  • Pros:
    • Clean Tone
    • Crisp Treble
    • Light Touch
  • Cons:
    • Slightly Bright
    • Expensive

Bechstein

Clarity almost unparalleled. Bechstein pianos have a singing quality that rivals many other brands. I have had the chance to play the A160, A190, A208, and the C. Bechstein D280. Much like the Fazioli, all of these pianos have the amazing ability to bring out voices at the slightest touch of pressure. The A160 is too small for what I'm looking for, but still has nice action and incredible clarity. The A190 is pretty amazing for its 6'3" frame, but seems to give off a slight hint of metallic brightness and a lack of oomph in the lower register. Unfortunately, the A208 that I tested attempted to provide the missing power of the A190 but can't quite control it. The high range was still crystal clear, but the mid and bass seemed exaggerated and overdriven. The A190 seems to be the sweet spot for the Academy Series. The D280 is an incredible, responsive, and beautifully long beast. I am always amazed by the quality of concert grands and the D280 is no exception. I wouldn't be surprised if concert artists select the D280 for some or all of their performances. Finally, I found the keys to be a bit shallow on most Bechsteins and the pedals slightly unresponsive. This, of course, could be an issue with the specific pianos tested and not the entire brand.

  • Pros:
    • Clear voice overall
    • Competitive action
  • Cons:
    • Not enough power at the 6'3" size
    • Uncontrolled power at the 6'9" size
    • Pedal problems on tested models

Schimmel

Quality starts here. Schimmel offers a nice selection of quality pianos. I was delighted to try out their 6'3" 189 as well as their 7'0" 213 models. The action is respectable and the mid-range tone slightly brighter than warm.
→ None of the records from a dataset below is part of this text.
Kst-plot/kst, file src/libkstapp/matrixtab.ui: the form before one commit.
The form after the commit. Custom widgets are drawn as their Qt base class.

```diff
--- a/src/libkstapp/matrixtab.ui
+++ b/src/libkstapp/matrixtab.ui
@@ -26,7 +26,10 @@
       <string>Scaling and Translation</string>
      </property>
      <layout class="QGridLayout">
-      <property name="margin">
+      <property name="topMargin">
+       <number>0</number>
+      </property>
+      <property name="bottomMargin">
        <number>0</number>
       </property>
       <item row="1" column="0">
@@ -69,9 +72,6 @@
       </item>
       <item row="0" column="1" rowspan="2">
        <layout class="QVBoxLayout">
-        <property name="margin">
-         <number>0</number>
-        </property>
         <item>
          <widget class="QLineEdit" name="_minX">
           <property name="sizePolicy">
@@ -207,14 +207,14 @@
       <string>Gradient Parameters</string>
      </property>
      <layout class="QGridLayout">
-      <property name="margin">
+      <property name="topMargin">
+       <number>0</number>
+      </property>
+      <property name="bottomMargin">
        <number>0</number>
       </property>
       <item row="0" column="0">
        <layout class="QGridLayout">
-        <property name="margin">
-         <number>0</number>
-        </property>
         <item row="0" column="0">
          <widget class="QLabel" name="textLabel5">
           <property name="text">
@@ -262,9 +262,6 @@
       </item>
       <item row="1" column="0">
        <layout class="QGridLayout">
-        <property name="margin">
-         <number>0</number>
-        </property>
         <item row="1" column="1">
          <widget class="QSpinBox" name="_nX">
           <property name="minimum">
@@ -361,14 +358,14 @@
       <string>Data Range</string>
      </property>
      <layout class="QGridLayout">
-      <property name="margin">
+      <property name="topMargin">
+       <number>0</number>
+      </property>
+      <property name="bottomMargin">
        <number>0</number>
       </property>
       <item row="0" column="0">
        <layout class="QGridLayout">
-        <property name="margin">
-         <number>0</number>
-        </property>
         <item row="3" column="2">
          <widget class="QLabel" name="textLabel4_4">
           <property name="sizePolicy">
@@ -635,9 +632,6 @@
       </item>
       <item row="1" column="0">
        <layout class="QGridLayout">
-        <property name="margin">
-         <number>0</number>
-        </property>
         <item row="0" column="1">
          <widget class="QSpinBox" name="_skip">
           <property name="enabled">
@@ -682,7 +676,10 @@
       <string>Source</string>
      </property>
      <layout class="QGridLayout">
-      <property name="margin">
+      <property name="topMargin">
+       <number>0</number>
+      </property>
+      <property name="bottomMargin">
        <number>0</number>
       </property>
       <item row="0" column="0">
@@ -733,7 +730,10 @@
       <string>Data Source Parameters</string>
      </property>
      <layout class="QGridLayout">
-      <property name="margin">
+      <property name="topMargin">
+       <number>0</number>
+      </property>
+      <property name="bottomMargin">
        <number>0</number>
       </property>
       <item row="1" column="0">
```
My only problem is with the somewhat metallic and stringy sounding bass. Chords played in the lower registers sounded blurred and distorted, similar to the smallest of the Yamaha C series. The 213 definitely compensates for the power not found in the 189, but was virtually identical in all other respects.

 

  • Pros:
    • Above average action
    • Warm yet vibrant mid-range
  • Cons:
    • Somewhat bright
    • Metallic bass
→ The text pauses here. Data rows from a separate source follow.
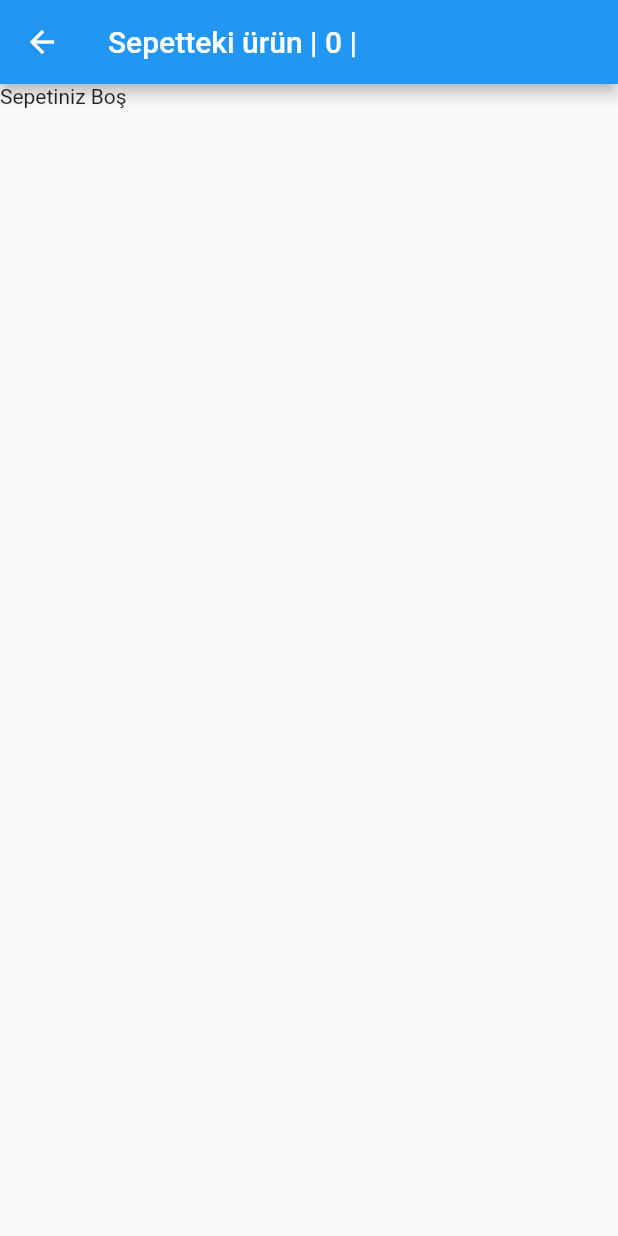
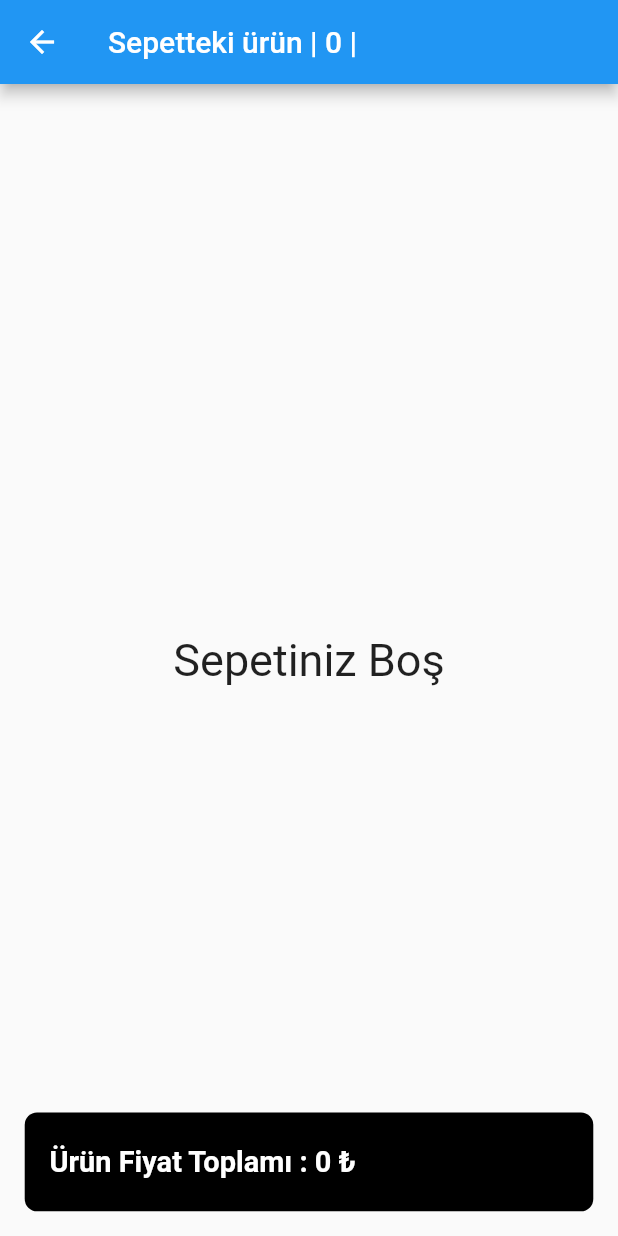
Before and after one commit to BerkayKaranfil/provider_json, a Flutter app: the ProductBuy screen opened directly, on a phone screen of 412 x 824 dp. Run offline on Flutter 3.47's test engine with Material 2 defaults, Android fonts, the phone set to English and light mode, and no system bars; our stand-ins replace responsive_sizer; network calls fail.

Commit message:
provider 2.proje tam hali

```diff
--- a/lib/productbuy.dart
+++ b/lib/productbuy.dart
@@ -17,12 +17,12 @@ class _ProductBuyState extends State<ProductBuy> {
   Widget build(BuildContext context) {
     return Consumer(
       builder: (context, Item item, widget) {
-        item.price = "${item.getPrice().toString()} TL";
+       // item.price = "${item.getPrice().toString()} TL";
         return Scaffold(
           appBar: AppBar(title: Text("Sepetteki ürün | ${item.basket!.length} |")),
           body: Stack(
             children: [
-              item.basket!.isEmpty ? Text("Sepetiniz Boş"):
+              item.basket!.isEmpty ? Center(child: Text("Sepetiniz Boş", style: TextStyle(fontSize: 30),)):
               ListView.builder(
                 itemCount: item.basket!.length,
                 itemBuilder: ((context, index) {
@@ -42,18 +42,18 @@ class _ProductBuyState extends State<ProductBuy> {
                                 child: SizedBox(
                                   width: 7.w,
                                   height: 7.h,
-                                  child: Image.network("${item.products![index]["image"]}"),
+                                  child: Image.network("${item.basket![index]["image"]}"),
                                 ),
                               ),
                               SizedBox(
                                 width: 2.w,
                               ),
-                              Text("${item.products![index]["title"]}",style: TextStyle(fontSize: 16.sp, fontWeight: FontWeight.bold),),
+                              Text("${item.basket![index]["title"]}",style: TextStyle(fontSize: 16.sp, fontWeight: FontWeight.bold),),
                             ],
                           ),
                           InkWell(
                             onTap: () {
-                              item.addBasket(item.products![index]);
+                              item.removeBasket(index);
                             },
                             child: Container(
                               width: 4.h,
@@ -61,7 +61,7 @@ class _ProductBuyState extends State<ProductBuy> {
                               decoration: BoxDecoration(
                                   color: Colors.white,
                                   borderRadius: BorderRadius.circular(.7.h)),
-                              child: Icon(Icons.add_shopping_cart_rounded),
+                              child: Icon(Icons.close),
                             ),
                           )
                         ],
@@ -69,7 +69,29 @@ class _ProductBuyState extends State<ProductBuy> {
                       decoration: BoxDecoration(color: Colors.blue),
                     );
               })),
-              // positioned buraya yazılacak ----->>>>>
+              Positioned(
+                bottom: 2.h,
+                child: Container(
+                  width: 92.w,
+                  height: 8.h,
+                  padding: EdgeInsets.only(left: 4.w),
+                  child: Row(
+                    children: [
+                      Text(
+                        "Ürün Fiyat Toplamı : ${item.price}",
+                        style: TextStyle(
+                            color: Colors.white,
+                            fontWeight: FontWeight.bold,
+                            fontSize: 18.sp),
+                      )
+                    ],
+                  ),
+                  margin: EdgeInsets.only(left: 4.w, right: 4.w),
+                  decoration: BoxDecoration(
+                      color: Colors.black,
+                      borderRadius: BorderRadius.circular(2.w)),
+                )),
+
             ],
           )
           /* Column(
```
Petrof

A charming and beautiful piano. This Czech brand offers quite a lot for the money: a beautiful case, top of the line Renner action, and a soft warm tone throughout the entire scale. I have tested the III and IV models. The III provides the best tone for the buck, but not quite the "bang". I found that these models can provide a generous tenor and treble, but struggle to fill the room with their bass. I found this to be the total opposite of Yamaha pianos, where power is abundant. I smiled immediately upon starting the contrast test; melodies flowed, mid range echoed, but the enveloping bass was no where to be found. I would be interested in trying the 7'9" II model to see if they were able to generate power, but that means a drive to another state to find one.
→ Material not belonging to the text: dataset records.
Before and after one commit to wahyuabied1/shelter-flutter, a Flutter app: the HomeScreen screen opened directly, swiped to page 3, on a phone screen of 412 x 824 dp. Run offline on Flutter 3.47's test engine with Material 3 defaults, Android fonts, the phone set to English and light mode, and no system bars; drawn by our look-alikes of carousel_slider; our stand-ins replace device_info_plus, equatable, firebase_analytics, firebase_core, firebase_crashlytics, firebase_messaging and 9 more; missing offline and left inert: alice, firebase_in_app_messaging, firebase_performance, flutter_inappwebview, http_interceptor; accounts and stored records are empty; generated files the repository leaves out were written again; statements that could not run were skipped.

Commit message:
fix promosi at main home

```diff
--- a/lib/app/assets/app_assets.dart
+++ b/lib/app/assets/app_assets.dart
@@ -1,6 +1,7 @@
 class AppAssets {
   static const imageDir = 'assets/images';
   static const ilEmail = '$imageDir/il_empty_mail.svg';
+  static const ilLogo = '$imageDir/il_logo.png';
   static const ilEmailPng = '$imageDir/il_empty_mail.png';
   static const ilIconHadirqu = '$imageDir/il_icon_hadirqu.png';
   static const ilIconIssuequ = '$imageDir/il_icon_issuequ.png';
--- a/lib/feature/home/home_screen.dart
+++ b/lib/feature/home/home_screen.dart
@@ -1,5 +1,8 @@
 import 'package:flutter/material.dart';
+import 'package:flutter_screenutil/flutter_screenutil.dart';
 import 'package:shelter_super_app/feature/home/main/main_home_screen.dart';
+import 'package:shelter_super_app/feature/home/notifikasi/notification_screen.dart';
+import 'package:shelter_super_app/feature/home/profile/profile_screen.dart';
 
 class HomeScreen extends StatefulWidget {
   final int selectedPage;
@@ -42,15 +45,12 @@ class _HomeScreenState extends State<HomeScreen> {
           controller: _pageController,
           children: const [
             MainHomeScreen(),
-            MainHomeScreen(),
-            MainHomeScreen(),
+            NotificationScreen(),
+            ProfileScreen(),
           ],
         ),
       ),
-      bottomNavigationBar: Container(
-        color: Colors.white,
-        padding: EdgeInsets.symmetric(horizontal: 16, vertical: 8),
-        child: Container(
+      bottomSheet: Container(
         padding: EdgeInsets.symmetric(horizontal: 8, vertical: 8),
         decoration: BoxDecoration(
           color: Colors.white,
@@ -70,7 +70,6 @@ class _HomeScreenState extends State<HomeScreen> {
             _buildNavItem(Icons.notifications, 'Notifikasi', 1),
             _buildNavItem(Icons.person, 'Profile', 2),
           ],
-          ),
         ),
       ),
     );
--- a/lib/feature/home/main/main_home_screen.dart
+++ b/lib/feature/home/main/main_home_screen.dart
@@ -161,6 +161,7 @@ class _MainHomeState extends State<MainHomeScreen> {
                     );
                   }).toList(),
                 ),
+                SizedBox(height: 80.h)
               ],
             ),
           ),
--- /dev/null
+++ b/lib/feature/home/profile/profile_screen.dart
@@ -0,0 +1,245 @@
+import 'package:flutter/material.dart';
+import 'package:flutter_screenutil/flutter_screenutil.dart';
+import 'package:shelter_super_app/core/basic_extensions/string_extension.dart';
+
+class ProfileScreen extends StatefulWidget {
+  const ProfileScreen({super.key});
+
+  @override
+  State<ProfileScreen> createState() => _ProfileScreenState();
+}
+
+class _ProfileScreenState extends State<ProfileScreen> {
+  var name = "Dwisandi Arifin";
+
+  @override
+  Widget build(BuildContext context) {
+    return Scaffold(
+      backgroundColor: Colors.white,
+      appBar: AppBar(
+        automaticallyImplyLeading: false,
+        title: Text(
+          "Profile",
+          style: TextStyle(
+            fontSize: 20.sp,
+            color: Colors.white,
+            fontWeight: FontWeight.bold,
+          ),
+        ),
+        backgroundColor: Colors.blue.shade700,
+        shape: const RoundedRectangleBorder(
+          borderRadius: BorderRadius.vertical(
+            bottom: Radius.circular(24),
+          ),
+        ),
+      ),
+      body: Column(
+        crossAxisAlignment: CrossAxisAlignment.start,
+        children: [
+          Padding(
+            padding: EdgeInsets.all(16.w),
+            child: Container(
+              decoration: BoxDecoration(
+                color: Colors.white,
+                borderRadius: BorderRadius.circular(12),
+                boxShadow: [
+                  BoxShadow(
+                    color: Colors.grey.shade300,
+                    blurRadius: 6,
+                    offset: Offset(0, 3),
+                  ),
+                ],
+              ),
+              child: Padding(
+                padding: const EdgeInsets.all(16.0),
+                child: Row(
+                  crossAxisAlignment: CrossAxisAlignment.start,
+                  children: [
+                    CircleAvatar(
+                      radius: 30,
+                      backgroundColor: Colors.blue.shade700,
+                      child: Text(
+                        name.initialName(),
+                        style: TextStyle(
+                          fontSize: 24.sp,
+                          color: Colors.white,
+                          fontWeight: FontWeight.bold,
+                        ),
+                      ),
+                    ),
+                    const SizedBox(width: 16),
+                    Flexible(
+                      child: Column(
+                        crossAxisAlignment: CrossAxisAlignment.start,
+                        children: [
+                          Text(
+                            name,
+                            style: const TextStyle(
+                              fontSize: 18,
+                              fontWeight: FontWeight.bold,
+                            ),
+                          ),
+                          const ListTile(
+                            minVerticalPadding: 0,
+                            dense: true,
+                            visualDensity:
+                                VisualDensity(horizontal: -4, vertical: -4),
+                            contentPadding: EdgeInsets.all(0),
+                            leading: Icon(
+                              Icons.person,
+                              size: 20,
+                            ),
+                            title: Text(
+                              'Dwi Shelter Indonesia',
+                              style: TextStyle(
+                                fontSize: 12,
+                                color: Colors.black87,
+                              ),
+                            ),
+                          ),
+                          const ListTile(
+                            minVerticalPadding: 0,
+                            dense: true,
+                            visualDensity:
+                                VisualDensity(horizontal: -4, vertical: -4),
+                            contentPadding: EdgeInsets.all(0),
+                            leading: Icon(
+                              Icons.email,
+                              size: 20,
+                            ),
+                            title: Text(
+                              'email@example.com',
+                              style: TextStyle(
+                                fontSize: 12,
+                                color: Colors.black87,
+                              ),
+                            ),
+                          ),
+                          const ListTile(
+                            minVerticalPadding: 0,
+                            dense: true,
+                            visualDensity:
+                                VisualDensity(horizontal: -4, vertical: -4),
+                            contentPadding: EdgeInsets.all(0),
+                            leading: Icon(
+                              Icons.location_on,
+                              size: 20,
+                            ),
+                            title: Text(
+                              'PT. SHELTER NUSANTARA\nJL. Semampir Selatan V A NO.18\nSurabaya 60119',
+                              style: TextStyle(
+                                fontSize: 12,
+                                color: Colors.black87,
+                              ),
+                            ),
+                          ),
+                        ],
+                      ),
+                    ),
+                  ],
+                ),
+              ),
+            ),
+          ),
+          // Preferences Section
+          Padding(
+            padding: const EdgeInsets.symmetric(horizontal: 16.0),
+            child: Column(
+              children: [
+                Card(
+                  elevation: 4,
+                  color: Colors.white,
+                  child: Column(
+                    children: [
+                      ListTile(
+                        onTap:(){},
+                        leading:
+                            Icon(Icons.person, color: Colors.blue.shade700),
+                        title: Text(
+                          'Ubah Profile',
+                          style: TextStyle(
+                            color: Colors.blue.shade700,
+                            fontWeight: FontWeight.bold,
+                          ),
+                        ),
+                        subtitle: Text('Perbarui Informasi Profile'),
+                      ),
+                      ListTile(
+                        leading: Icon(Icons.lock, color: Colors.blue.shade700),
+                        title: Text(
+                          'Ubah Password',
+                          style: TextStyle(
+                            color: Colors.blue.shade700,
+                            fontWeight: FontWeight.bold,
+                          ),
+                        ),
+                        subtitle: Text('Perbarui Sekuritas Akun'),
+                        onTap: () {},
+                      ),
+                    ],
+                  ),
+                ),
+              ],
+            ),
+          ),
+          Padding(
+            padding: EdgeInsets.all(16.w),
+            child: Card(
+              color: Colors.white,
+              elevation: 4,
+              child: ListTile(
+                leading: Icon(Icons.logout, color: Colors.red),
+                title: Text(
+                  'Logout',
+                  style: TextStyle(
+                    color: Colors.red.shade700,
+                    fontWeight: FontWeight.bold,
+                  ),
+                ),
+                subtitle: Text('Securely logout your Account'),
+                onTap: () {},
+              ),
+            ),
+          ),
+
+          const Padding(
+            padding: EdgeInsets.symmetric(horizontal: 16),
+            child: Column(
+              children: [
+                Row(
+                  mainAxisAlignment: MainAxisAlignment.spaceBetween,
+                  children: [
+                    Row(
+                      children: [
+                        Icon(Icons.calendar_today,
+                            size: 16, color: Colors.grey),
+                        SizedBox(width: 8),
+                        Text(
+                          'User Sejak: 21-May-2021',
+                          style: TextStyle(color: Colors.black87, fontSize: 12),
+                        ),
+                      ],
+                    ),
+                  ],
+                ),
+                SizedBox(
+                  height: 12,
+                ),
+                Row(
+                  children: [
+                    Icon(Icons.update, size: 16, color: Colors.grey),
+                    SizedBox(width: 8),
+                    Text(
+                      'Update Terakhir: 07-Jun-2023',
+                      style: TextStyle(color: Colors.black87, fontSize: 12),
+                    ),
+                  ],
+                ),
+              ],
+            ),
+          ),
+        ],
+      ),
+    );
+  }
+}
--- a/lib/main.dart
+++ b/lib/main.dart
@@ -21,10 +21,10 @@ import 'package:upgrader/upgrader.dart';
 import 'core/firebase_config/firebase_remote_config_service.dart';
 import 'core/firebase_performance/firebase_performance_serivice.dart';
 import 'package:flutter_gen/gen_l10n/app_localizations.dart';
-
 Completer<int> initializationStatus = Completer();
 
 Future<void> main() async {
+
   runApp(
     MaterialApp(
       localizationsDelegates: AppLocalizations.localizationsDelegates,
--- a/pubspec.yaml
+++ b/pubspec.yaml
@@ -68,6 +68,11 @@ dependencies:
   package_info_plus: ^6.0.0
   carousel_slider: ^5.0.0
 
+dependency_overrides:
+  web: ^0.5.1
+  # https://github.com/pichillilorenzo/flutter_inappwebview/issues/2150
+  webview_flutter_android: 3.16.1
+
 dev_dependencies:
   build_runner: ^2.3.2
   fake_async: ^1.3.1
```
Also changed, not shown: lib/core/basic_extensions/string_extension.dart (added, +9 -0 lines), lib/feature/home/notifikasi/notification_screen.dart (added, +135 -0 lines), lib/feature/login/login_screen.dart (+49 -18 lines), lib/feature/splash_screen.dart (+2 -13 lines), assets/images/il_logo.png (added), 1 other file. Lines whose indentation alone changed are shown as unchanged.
  • Pros:
    • Very responsive action
    • Above average tone
  • Cons:
    • Lacking in power

Grotrian

Oh Grotrian! What would the Steinway sound be if they still had you? To me, Grotrian stands out from all other brands in one and only one aspect: texture. The Grotrian sound is rich unlike any other. Some call it plucky or woody but I call it unique and exotic. It's as if all other pianos spoke one common language and Grotrian spoke a foreign tongue with a beautiful mysterious accent. I tested the Cabinet 6'3" and the Concert 7'4" models. Of all pianos at Harl's I played the Grotrian Cabinet the most. I was mesmerized and intoxicated by its sound. I wanted to play it for hours to determine if I could fall in love with it. The only thing I didn't like was the lack of fullness in the bass. It is strange to hear a powerful bass (especially with the 7'4" model) yet not get surrounded by a warm full sound. The Grotrian Charis 6'9" is coming soon, and I think it may be the one to have just the right blend of exotic richness and power. We will see.

  • Pros:
    • Unique sound and texture
    • Great action
  • Cons:
    • Rich yet lacking in fullness

Estonia

Coming soon.

 

 

 

 

 

  • Pros:
    • todo
  • Cons:
    • todo

Blüthner

Coming soon.

 

 

 

 

 

  • Pros:
    • todo
  • Cons:
    • todo

Steingraeber & Söhne

Coming soon.

  • Pros:
    • todo
  • Cons:
    • todo